Pramod Kerkar, M.D., FFARCSI, DA
Written, Edited or Reviewed By: Pramod Kerkar, M.D., FFARCSI, DA Pain Assist Inc. This article does not provide medical advice.

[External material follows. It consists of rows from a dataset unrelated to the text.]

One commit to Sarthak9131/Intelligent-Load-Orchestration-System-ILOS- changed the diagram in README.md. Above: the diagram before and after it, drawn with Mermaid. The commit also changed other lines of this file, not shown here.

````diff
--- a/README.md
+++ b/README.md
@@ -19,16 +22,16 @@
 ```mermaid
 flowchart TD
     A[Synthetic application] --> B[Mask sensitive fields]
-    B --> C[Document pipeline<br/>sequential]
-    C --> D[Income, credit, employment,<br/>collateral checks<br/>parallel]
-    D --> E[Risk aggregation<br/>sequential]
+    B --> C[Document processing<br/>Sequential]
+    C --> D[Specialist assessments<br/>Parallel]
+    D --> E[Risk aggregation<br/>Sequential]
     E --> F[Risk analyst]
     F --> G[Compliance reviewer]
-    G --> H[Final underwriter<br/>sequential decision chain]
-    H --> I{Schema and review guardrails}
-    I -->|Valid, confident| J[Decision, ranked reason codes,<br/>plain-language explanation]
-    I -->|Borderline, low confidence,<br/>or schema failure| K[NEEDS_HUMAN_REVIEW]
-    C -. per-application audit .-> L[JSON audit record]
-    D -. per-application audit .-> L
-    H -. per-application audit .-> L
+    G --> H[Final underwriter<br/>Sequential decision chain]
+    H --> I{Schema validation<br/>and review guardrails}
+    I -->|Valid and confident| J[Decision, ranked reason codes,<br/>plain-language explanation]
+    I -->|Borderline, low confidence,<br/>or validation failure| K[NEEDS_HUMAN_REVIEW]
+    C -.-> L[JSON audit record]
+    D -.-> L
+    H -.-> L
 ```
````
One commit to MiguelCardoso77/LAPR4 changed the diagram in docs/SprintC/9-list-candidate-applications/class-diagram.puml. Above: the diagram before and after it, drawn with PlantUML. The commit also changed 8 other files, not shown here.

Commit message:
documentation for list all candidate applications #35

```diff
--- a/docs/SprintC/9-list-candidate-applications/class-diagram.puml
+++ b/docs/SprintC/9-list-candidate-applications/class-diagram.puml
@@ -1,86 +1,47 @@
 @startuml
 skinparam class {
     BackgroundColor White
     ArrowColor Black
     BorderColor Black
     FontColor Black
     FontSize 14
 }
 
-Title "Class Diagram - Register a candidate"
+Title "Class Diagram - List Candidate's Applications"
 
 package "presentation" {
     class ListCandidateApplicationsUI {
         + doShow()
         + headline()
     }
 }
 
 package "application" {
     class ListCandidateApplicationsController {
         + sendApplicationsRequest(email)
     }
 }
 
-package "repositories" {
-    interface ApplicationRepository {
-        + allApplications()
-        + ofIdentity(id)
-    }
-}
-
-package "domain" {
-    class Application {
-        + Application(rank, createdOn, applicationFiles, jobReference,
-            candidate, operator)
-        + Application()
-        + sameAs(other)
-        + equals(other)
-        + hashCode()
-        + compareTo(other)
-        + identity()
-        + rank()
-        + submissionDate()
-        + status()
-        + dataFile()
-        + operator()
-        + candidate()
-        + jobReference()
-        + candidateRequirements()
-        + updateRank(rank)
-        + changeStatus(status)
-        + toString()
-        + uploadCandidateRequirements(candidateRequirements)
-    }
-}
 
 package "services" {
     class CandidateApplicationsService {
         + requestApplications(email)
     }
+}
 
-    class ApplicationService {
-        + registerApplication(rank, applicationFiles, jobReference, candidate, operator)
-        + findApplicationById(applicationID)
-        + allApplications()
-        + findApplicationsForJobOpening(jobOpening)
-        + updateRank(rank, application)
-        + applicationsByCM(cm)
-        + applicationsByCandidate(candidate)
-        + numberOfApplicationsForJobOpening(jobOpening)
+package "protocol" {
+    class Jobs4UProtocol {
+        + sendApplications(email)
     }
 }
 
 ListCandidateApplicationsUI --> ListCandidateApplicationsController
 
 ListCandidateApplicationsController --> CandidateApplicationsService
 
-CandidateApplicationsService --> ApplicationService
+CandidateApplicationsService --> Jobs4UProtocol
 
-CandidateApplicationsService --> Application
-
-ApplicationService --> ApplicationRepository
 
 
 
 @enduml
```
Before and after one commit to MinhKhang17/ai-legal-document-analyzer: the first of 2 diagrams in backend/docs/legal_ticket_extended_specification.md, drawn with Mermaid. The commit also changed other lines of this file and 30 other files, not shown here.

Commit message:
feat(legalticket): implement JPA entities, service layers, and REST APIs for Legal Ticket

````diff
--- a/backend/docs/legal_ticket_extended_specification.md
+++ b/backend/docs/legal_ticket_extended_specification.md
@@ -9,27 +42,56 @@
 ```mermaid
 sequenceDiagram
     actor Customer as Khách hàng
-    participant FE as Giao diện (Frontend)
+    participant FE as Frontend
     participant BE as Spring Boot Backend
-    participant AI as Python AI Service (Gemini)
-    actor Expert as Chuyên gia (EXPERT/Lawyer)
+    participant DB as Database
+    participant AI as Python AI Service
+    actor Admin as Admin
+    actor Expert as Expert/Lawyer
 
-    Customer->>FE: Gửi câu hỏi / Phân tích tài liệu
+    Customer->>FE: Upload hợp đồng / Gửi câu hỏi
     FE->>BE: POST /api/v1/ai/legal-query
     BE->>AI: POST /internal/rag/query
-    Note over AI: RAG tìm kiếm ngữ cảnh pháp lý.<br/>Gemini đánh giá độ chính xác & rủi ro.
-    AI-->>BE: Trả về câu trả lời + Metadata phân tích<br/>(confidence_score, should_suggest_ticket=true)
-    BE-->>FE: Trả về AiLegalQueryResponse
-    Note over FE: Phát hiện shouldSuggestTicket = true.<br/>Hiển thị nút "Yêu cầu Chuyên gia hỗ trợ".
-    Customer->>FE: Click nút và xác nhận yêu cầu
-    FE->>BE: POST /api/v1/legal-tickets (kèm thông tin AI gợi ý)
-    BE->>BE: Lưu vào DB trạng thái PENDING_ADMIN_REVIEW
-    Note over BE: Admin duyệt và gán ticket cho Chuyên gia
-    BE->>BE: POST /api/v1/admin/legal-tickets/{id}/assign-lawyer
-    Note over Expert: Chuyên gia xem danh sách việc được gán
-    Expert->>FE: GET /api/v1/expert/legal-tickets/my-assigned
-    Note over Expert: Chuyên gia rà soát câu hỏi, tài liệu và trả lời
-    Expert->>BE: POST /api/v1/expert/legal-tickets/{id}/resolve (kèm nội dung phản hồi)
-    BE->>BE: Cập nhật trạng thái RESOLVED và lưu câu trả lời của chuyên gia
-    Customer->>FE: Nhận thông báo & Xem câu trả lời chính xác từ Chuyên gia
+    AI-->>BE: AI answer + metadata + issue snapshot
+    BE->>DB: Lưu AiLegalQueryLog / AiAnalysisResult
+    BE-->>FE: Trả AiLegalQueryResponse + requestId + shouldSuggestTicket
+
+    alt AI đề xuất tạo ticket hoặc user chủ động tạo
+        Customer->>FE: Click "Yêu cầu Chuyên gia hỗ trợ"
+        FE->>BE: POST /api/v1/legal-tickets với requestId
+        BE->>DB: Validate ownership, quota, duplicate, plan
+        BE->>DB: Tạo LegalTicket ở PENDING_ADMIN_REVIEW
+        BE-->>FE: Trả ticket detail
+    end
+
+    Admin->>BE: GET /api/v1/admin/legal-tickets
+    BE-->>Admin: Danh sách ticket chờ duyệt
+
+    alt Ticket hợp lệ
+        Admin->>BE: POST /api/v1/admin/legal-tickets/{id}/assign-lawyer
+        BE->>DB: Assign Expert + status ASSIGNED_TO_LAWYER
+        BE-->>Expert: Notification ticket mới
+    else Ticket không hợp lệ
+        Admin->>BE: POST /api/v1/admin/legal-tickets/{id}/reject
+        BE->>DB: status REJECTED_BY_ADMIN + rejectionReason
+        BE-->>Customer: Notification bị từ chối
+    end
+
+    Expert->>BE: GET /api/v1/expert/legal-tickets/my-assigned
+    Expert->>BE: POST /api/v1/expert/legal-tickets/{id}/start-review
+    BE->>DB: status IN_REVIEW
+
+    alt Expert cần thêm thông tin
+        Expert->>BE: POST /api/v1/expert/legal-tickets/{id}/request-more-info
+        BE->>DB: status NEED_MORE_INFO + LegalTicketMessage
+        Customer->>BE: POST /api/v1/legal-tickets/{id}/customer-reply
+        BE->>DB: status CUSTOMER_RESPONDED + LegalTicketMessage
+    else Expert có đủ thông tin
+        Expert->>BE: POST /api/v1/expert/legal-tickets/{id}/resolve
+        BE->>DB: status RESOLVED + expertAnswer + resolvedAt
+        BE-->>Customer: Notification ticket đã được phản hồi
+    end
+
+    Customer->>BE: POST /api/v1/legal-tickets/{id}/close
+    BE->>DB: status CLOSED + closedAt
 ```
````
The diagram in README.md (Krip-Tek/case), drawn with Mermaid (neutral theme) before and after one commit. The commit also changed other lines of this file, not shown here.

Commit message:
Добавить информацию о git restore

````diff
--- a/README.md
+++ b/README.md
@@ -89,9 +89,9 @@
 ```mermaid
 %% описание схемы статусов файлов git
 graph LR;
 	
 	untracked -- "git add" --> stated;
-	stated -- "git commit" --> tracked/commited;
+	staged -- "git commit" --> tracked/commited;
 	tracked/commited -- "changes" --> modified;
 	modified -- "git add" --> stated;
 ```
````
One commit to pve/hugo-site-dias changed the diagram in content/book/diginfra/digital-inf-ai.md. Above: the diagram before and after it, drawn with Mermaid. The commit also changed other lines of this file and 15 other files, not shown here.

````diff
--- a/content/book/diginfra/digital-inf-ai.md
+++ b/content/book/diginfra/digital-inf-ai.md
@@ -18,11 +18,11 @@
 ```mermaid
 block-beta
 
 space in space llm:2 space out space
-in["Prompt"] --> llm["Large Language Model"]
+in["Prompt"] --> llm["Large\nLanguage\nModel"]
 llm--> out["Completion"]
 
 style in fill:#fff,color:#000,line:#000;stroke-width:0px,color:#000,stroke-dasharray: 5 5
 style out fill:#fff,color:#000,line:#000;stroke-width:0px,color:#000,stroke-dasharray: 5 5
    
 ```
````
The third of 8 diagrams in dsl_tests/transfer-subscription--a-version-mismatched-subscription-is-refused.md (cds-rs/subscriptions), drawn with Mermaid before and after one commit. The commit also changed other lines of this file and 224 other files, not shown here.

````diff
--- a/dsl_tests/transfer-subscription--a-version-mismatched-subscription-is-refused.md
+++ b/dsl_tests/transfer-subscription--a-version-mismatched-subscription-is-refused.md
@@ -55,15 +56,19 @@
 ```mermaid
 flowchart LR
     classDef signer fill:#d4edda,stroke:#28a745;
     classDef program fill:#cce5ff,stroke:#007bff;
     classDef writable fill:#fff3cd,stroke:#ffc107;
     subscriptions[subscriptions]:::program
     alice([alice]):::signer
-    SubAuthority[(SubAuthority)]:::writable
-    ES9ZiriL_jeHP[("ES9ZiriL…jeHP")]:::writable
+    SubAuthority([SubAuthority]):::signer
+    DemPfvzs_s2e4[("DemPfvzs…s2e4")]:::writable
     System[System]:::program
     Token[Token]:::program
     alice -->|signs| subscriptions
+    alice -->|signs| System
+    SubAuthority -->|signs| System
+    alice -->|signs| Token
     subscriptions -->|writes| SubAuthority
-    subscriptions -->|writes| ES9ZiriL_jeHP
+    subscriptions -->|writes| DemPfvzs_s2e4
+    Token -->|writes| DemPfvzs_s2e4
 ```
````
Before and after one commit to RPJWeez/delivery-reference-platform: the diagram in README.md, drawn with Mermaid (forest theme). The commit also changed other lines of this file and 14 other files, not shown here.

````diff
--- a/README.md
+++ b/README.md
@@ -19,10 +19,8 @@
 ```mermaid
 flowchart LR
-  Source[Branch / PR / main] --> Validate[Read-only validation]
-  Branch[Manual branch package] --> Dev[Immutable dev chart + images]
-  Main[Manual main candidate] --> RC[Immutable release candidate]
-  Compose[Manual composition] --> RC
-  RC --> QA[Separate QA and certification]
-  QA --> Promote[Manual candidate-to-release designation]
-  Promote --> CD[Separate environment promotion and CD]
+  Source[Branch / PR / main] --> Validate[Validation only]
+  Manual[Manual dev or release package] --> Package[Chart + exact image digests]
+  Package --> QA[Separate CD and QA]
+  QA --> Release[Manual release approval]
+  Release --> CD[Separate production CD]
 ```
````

See disclaimer
Last Modified On:November 17, 2018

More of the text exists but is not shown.